BEGIN AVAILABLE DATA

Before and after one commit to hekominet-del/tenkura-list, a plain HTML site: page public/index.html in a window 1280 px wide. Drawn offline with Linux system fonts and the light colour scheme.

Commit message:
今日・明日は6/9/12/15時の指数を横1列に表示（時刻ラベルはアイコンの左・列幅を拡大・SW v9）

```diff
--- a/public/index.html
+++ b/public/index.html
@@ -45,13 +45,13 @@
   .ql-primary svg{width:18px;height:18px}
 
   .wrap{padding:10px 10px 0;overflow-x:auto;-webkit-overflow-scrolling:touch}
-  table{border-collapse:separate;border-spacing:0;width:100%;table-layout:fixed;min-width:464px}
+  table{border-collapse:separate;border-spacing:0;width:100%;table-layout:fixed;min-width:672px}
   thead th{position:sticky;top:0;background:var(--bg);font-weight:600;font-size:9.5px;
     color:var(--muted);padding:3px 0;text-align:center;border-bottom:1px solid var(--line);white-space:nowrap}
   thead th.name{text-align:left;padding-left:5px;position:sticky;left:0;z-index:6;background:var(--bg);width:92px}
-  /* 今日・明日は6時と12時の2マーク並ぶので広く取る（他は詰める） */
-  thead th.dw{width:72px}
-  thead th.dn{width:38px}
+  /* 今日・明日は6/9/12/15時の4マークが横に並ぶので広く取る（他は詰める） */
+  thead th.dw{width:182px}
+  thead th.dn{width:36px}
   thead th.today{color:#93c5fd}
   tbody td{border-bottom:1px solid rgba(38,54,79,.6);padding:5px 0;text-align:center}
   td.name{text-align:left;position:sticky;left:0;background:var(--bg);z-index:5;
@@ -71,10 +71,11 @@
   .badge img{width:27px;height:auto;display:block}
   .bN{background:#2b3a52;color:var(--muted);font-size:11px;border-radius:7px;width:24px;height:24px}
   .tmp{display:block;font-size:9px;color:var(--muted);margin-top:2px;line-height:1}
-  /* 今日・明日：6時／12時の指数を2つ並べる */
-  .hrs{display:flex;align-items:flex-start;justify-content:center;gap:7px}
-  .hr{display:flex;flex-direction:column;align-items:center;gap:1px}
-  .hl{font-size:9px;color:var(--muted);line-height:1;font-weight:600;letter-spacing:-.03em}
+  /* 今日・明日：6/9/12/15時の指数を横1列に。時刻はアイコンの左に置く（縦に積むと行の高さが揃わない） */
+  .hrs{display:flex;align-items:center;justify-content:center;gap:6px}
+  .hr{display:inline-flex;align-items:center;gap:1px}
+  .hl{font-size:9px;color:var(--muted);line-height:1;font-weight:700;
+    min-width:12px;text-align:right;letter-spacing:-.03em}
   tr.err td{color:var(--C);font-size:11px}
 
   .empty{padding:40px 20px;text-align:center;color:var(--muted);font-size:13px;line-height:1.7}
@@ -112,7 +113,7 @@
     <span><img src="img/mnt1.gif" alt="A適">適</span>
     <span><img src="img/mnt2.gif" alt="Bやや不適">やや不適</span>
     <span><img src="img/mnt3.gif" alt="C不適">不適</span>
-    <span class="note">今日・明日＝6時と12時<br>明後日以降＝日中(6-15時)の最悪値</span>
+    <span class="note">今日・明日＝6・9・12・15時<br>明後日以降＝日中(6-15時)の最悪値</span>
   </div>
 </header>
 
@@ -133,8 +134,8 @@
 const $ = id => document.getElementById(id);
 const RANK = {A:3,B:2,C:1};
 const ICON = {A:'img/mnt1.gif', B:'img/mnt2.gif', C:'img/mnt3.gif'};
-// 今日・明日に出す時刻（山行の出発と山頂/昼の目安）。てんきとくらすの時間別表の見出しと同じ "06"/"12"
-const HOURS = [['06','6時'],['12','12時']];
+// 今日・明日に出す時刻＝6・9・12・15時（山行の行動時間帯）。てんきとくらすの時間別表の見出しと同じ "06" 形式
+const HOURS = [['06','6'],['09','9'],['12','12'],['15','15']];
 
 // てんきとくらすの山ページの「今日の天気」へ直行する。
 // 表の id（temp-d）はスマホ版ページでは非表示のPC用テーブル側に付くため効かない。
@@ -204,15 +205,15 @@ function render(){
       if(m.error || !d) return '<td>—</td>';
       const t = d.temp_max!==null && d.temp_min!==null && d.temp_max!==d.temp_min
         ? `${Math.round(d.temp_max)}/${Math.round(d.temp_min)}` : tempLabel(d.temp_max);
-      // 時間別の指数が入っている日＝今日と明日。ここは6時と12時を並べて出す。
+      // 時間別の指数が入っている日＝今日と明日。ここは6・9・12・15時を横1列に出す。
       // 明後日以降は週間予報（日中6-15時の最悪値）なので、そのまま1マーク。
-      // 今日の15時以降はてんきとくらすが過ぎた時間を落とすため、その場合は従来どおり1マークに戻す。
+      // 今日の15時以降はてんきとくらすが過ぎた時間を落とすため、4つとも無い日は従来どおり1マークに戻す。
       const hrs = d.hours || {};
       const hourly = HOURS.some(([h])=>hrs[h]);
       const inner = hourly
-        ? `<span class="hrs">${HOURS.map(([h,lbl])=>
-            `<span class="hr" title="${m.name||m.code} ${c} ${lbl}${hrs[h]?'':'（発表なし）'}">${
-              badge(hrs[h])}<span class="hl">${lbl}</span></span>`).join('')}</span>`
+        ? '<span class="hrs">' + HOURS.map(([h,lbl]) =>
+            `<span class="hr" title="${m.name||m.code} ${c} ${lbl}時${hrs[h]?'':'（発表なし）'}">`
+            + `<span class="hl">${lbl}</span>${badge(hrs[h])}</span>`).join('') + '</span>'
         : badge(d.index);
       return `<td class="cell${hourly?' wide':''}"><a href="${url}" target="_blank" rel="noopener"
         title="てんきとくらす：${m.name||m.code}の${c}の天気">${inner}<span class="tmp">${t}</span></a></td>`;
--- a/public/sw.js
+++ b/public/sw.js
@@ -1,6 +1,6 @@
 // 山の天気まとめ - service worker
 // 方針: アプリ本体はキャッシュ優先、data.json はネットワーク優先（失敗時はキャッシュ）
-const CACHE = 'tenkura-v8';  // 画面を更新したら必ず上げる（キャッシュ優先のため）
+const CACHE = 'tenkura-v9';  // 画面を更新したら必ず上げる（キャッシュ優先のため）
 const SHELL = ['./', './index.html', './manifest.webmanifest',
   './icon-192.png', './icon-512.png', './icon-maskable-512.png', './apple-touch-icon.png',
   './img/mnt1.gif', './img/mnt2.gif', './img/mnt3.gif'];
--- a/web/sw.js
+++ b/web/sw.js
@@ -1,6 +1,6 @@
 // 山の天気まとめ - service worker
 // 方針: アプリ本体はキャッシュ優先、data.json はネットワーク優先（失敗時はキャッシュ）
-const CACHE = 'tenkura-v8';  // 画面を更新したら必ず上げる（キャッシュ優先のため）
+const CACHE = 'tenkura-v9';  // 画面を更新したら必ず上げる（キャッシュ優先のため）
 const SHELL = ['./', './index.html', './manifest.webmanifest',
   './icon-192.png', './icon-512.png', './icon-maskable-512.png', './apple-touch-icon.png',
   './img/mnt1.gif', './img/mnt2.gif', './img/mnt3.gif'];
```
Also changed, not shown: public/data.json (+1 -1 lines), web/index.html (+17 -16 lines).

END AVAILABLE DATA

# WORK REQUIRED:
If a line in the data above holds the string "height", report that line.

# OUTPUT FOR THIS EXERCISE:
   .ql-primary svg{width:18px;height:18px}
   .badge img{width:27px;height:auto;display:block}
   .bN{background:#2b3a52;color:var(--muted);font-size:11px;border-radius:7px;width:24px;height:24px}
   .tmp{display:block;font-size:9px;color:var(--muted);margin-top:2px;line-height:1}
-  .hl{font-size:9px;color:var(--muted);line-height:1;font-weight:600;letter-spacing:-.03em}
+  .hl{font-size:9px;color:var(--muted);line-height:1;font-weight:700;
   .empty{padding:40px 20px;text-align:center;color:var(--muted);font-size:13px;line-height:1.7}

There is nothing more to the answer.